● What the task asks
Extract the full listing verbatim and drop any pictures from your copy.

----------

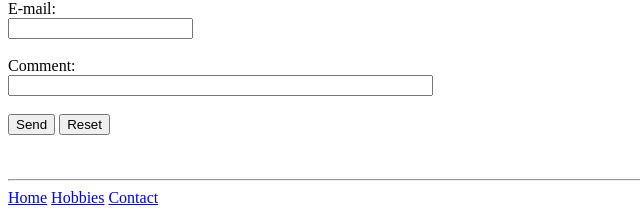
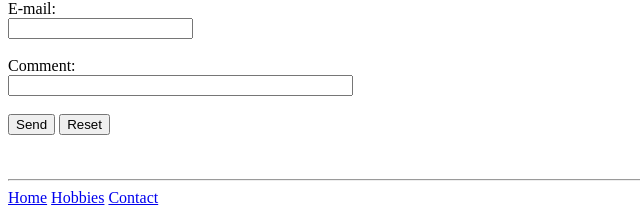
Before and after one commit to pebriarto/html-portfolio, a plain HTML site: page contact.html in a window 1280 px wide. Shown: the part 171-395 px from the top of the page, 0-640 px from the left. Drawn offline with Linux system fonts and the light colour scheme.

Commit message:
Update contact.html

```diff
--- a/contact.html
+++ b/contact.html
@@ -18,7 +18,7 @@
       <input type="text" name="mail"><br />
       <br />
       Comment:<br />
-      <input type="text" name="comment" size="50"><br /><br />
+      <input type="text" name="comment" size="40"><br /><br />
       <input type="submit" value="Send">
       <input type="reset" value="Reset">
     </form>
```
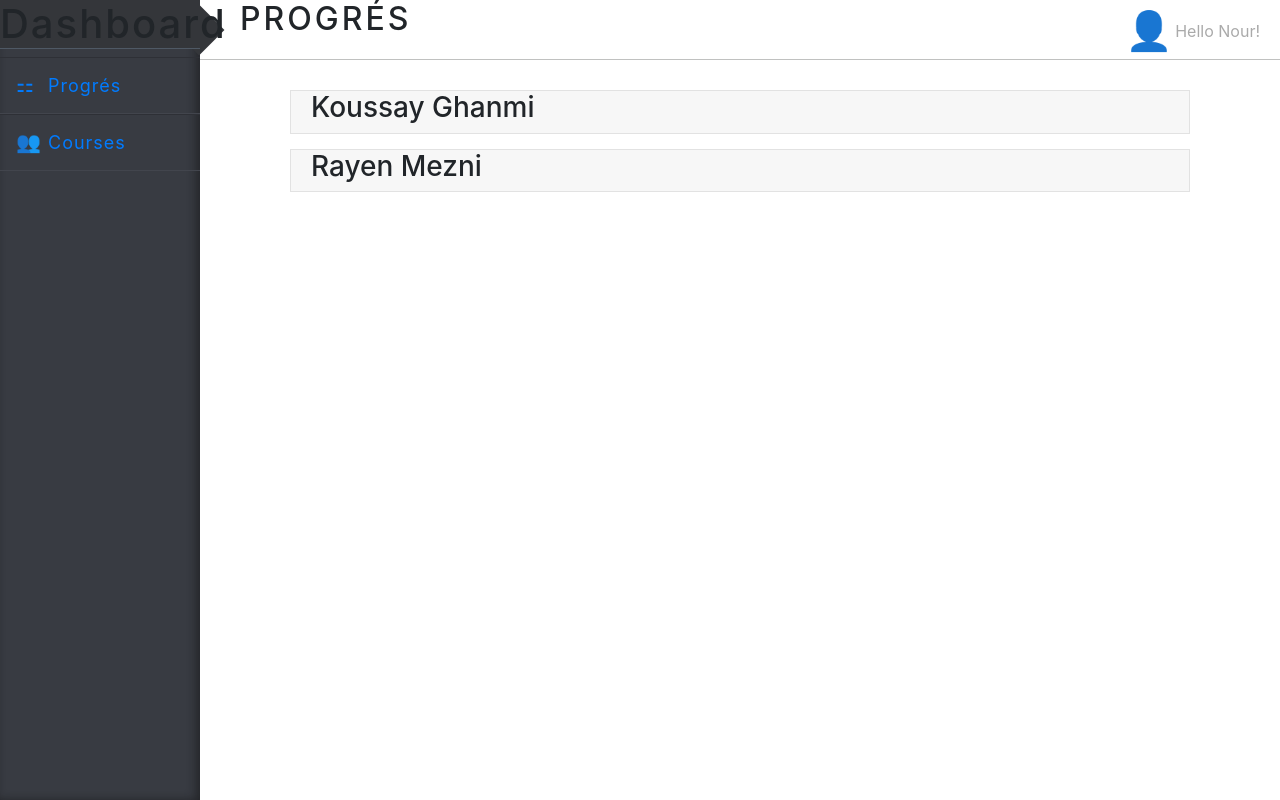
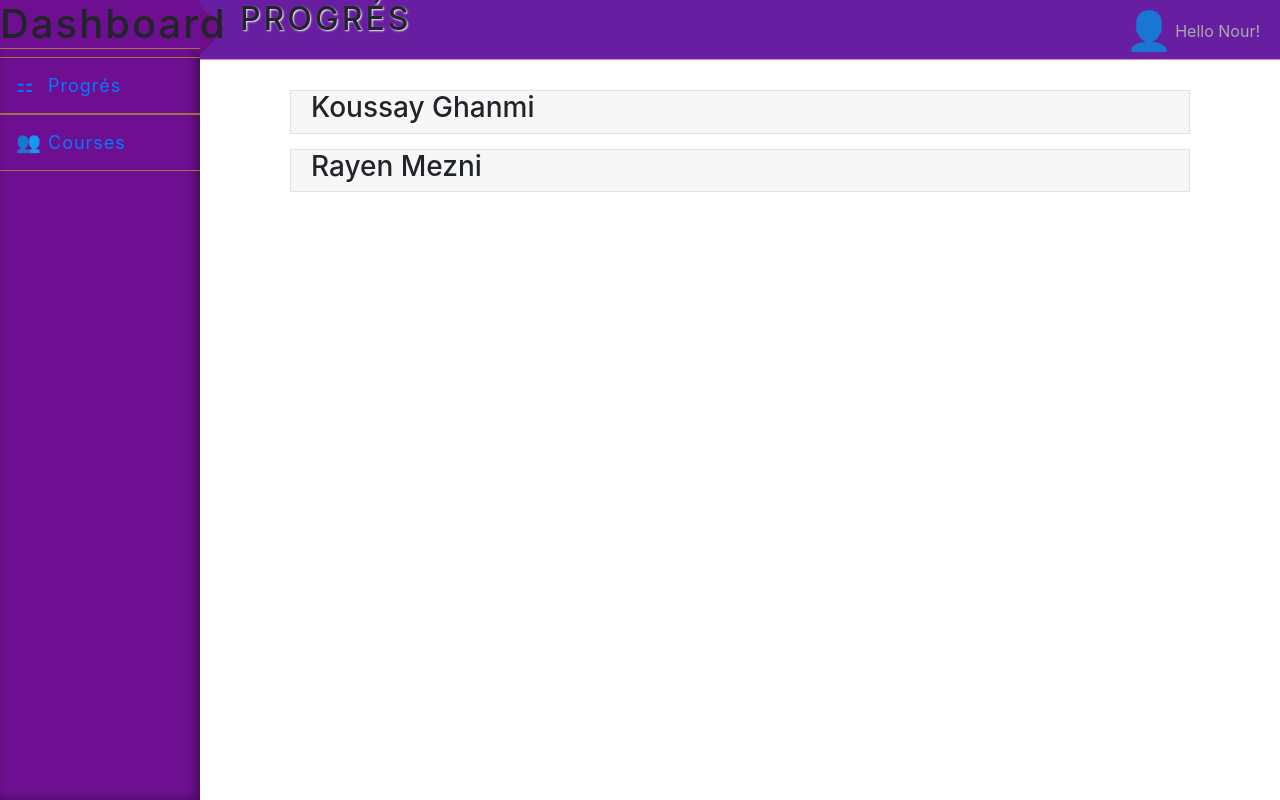
Before and after one commit to boshbosh2025/ProjetWeb2A11_CodeCrafters, a PHP site: page / in a window 1280 px wide. Run offline with PHP 8.4, Linux system fonts and the light colour scheme; some libraries are stand-ins or nearby versions; some web fonts are replaced.

Commit message:
css changes
colors and some fonts only .

```diff
--- a/Systéme de Progrés d'etudiant/Back/style.css
+++ b/Systéme de Progrés d'etudiant/Back/style.css
@@ -11,7 +11,7 @@
   padding:0;
   background-color:#6d0f90;
   font-family:Muli, sans-serif;
-  color:##6d0f90;;
+  color: #6d0f90;
 }
 ul {
   list-style:none;
@@ -21,11 +21,11 @@
 a {
   cursor:pointer;
   display:block;
-  color:#b3b3b3;
+  color:#58bbd1;
   text-decoration:none;
 }
 .bckg {
-  background-color:#383B42;
+  background-color: #6d0f90;
   box-shadow:-4px 0px 10px rgba(14, 14, 14, 0.48) inset;
   width:200px;
   height:100%;
@@ -41,15 +41,15 @@
     margin:0;
     font-size:20px;
     letter-spacing:2px;
-    background-color:#34363A;
-    border-bottom:1px solid rgba(101, 116, 134, 0.57);
+    background-color:#6d0f90;
+    border-bottom:1px solid rgba(205, 187, 23, 0.57);
 }
 h2 {
   font-size: 20px;
   text-transform: uppercase;
   margin: 0;
   letter-spacing: 3px;
-  color: #919191;
+  color: rgba(205, 187, 23, 0.57);
   font-weight: normal;
   padding-left: 40px;
   line-height: 60px;
@@ -66,7 +66,7 @@
     position: absolute;
     left: -19px;
     top: 12px;
-    background-color:#34363A;
+    background-color:rgba(112, 12, 134, 0.948);
     -webkit-transform:rotate(45deg);
     -moz-transform:rotate(45deg);
     transform:rotate(45deg);
@@ -76,7 +76,7 @@
   font-size:17px;
   margin:0;
   line-height: 40px;
-  color: #555;
+  color: rgba(205, 187, 23, 0.57);
   cursor:pointer;
   position:relative;
 }
@@ -89,15 +89,15 @@
   z-index:99;
 
   & nav ul li {
-    border-bottom:1px solid #42454D;
+    border-bottom:1px solid rgba(205, 187, 23, 0.57);
     padding-left:48px;
     transition:all 0.6s;
-    border-top:1px solid #2E3036;
+    border-top:1px solid rgba(205, 187, 23, 0.57);
 
       &:hover {
-        background-color: #454952;
+        background-color: rgba(205, 187, 23, 0.57);
         transition: all 0.6s;
-        border-bottom: 1px solid #797979;
+        border-bottom: 1px solid rgba(205, 187, 23, 0.57);
       }
 
       &:hover a {
@@ -135,8 +135,8 @@
   -ms-flex:1;
 }
 .title {
-  background-color: #fff;
-  border-bottom: 1px solid #C0C1C0;
+  background-color: #681ea0;
+  border-bottom: 1px solid #d68cd6;
   height:60px;
   display: -webkit-box;
   display: -moz-box;
```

----------

● Response to this task
Before and after one commit to pebriarto/html-portfolio, a plain HTML site: page contact.html in a window 1280 px wide. Shown: the part 171-395 px from the top of the page, 0-640 px from the left. Drawn offline with Linux system fonts and the light colour scheme.

Commit message:
Update contact.html

```diff
--- a/contact.html
+++ b/contact.html
@@ -18,7 +18,7 @@
       <input type="text" name="mail"><br />
       <br />
       Comment:<br />
-      <input type="text" name="comment" size="50"><br /><br />
+      <input type="text" name="comment" size="40"><br /><br />
       <input type="submit" value="Send">
       <input type="reset" value="Reset">
     </form>
```
Before and after one commit to boshbosh2025/ProjetWeb2A11_CodeCrafters, a PHP site: page / in a window 1280 px wide. Run offline with PHP 8.4, Linux system fonts and the light colour scheme; some libraries are stand-ins or nearby versions; some web fonts are replaced.

Commit message:
css changes
colors and some fonts only .

```diff
--- a/Systéme de Progrés d'etudiant/Back/style.css
+++ b/Systéme de Progrés d'etudiant/Back/style.css
@@ -11,7 +11,7 @@
   padding:0;
   background-color:#6d0f90;
   font-family:Muli, sans-serif;
-  color:##6d0f90;;
+  color: #6d0f90;
 }
 ul {
   list-style:none;
@@ -21,11 +21,11 @@
 a {
   cursor:pointer;
   display:block;
-  color:#b3b3b3;
+  color:#58bbd1;
   text-decoration:none;
 }
 .bckg {
-  background-color:#383B42;
+  background-color: #6d0f90;
   box-shadow:-4px 0px 10px rgba(14, 14, 14, 0.48) inset;
   width:200px;
   height:100%;
@@ -41,15 +41,15 @@
     margin:0;
     font-size:20px;
     letter-spacing:2px;
-    background-color:#34363A;
-    border-bottom:1px solid rgba(101, 116, 134, 0.57);
+    background-color:#6d0f90;
+    border-bottom:1px solid rgba(205, 187, 23, 0.57);
 }
 h2 {
   font-size: 20px;
   text-transform: uppercase;
   margin: 0;
   letter-spacing: 3px;
-  color: #919191;
+  color: rgba(205, 187, 23, 0.57);
   font-weight: normal;
   padding-left: 40px;
   line-height: 60px;
@@ -66,7 +66,7 @@
     position: absolute;
     left: -19px;
     top: 12px;
-    background-color:#34363A;
+    background-color:rgba(112, 12, 134, 0.948);
     -webkit-transform:rotate(45deg);
     -moz-transform:rotate(45deg);
     transform:rotate(45deg);
@@ -76,7 +76,7 @@
   font-size:17px;
   margin:0;
   line-height: 40px;
-  color: #555;
+  color: rgba(205, 187, 23, 0.57);
   cursor:pointer;
   position:relative;
 }
@@ -89,15 +89,15 @@
   z-index:99;
 
   & nav ul li {
-    border-bottom:1px solid #42454D;
+    border-bottom:1px solid rgba(205, 187, 23, 0.57);
     padding-left:48px;
     transition:all 0.6s;
-    border-top:1px solid #2E3036;
+    border-top:1px solid rgba(205, 187, 23, 0.57);
 
       &:hover {
-        background-color: #454952;
+        background-color: rgba(205, 187, 23, 0.57);
         transition: all 0.6s;
-        border-bottom: 1px solid #797979;
+        border-bottom: 1px solid rgba(205, 187, 23, 0.57);
       }
 
       &:hover a {
@@ -135,8 +135,8 @@
   -ms-flex:1;
 }
 .title {
-  background-color: #fff;
-  border-bottom: 1px solid #C0C1C0;
+  background-color: #681ea0;
+  border-bottom: 1px solid #d68cd6;
   height:60px;
   display: -webkit-box;
   display: -moz-box;
```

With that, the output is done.